## Excerpts from a dataset
####
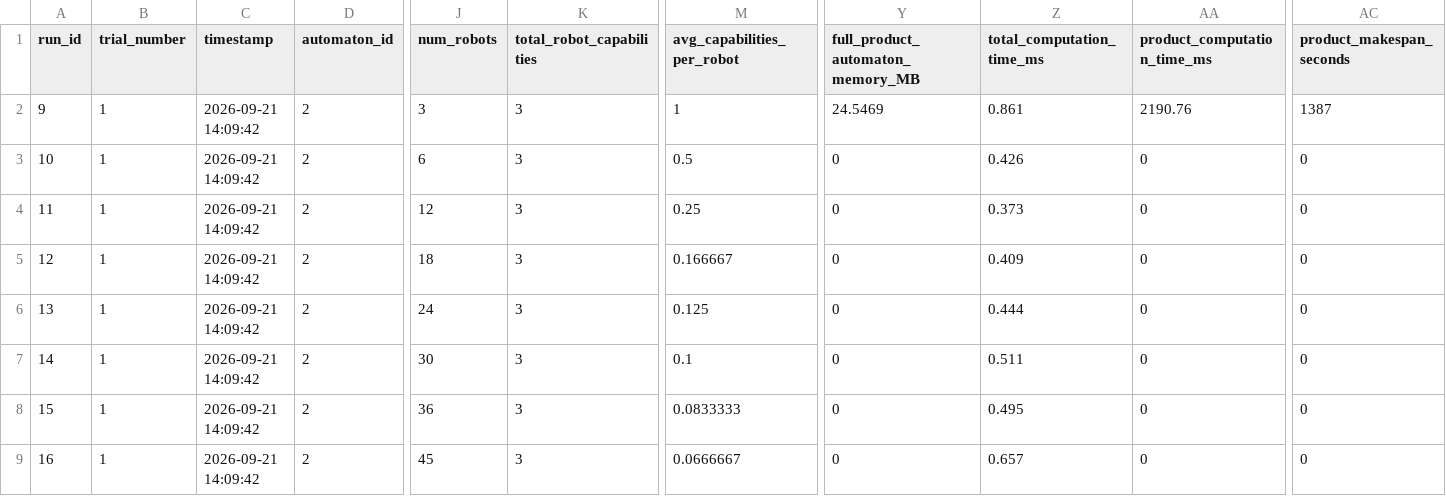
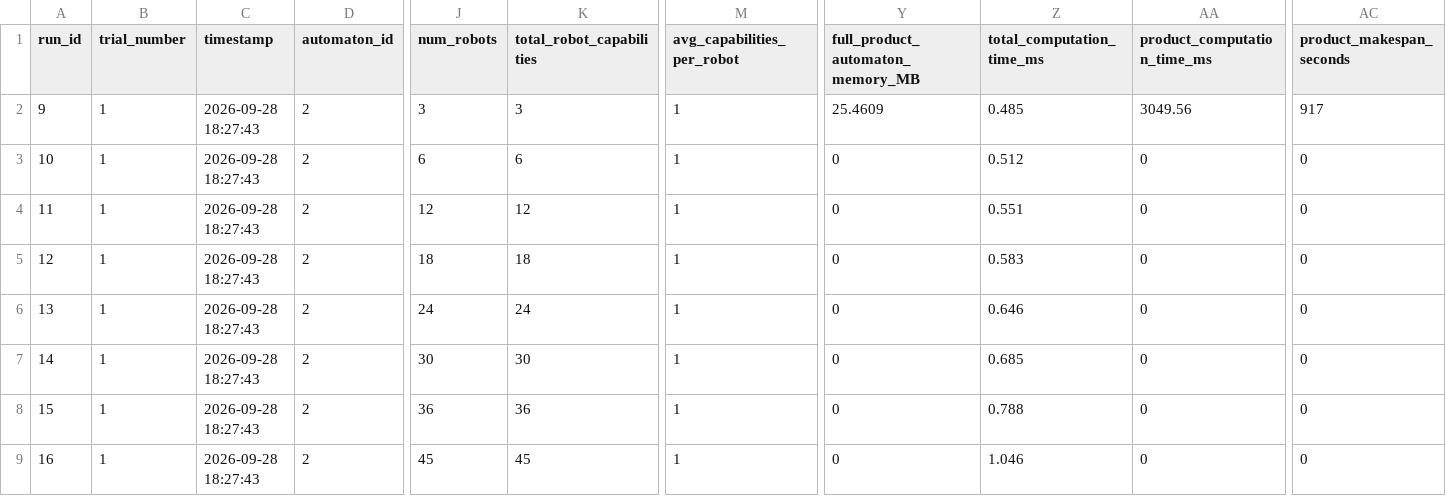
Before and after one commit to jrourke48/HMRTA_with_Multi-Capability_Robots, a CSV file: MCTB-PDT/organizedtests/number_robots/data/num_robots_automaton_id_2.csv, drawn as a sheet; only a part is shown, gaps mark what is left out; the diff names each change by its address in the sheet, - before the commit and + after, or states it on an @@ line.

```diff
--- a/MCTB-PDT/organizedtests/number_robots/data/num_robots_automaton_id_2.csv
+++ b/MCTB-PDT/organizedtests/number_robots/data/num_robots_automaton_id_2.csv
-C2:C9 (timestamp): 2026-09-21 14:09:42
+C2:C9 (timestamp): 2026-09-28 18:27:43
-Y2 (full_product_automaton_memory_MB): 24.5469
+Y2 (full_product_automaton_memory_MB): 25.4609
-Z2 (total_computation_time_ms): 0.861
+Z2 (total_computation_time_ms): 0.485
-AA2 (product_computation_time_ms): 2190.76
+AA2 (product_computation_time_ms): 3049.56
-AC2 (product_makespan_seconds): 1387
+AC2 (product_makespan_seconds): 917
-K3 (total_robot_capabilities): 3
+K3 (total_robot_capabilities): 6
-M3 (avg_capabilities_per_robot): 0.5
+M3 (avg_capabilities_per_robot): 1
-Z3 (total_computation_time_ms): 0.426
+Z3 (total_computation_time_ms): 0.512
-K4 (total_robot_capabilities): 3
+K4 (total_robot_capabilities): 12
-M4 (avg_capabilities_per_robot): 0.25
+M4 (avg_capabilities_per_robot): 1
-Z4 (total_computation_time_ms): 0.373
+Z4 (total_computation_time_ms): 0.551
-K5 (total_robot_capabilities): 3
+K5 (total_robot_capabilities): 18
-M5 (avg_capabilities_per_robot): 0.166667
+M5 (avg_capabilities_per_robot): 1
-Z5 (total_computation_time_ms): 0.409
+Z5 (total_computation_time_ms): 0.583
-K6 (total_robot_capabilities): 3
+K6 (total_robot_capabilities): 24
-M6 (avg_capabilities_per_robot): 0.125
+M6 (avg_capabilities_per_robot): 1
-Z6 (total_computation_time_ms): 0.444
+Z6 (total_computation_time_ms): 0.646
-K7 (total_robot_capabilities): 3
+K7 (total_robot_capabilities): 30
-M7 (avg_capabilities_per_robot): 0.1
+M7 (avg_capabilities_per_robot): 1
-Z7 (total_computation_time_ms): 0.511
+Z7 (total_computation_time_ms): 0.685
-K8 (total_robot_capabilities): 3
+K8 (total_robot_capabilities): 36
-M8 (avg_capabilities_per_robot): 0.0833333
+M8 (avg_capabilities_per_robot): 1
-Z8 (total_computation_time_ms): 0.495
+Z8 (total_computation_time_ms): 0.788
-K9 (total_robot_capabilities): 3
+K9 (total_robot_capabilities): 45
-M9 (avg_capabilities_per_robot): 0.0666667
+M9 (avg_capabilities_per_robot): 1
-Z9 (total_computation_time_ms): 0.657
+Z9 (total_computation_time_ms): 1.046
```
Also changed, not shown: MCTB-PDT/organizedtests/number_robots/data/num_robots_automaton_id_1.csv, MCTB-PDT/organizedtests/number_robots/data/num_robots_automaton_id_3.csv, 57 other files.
####
Go through the records above and return every line that holds the string "MCTB".

Before and after one commit to jrourke48/HMRTA_with_Multi-Capability_Robots, a CSV file: MCTB-PDT/organizedtests/number_robots/data/num_robots_automaton_id_2.csv, drawn as a sheet; only a part is shown, gaps mark what is left out; the diff names each change by its address in the sheet, - before the commit and + after, or states it on an @@ line.
--- a/MCTB-PDT/organizedtests/number_robots/data/num_robots_automaton_id_2.csv
+++ b/MCTB-PDT/organizedtests/number_robots/data/num_robots_automaton_id_2.csv
Also changed, not shown: MCTB-PDT/organizedtests/number_robots/data/num_robots_automaton_id_1.csv, MCTB-PDT/organizedtests/number_robots/data/num_robots_automaton_id_3.csv, 57 other files.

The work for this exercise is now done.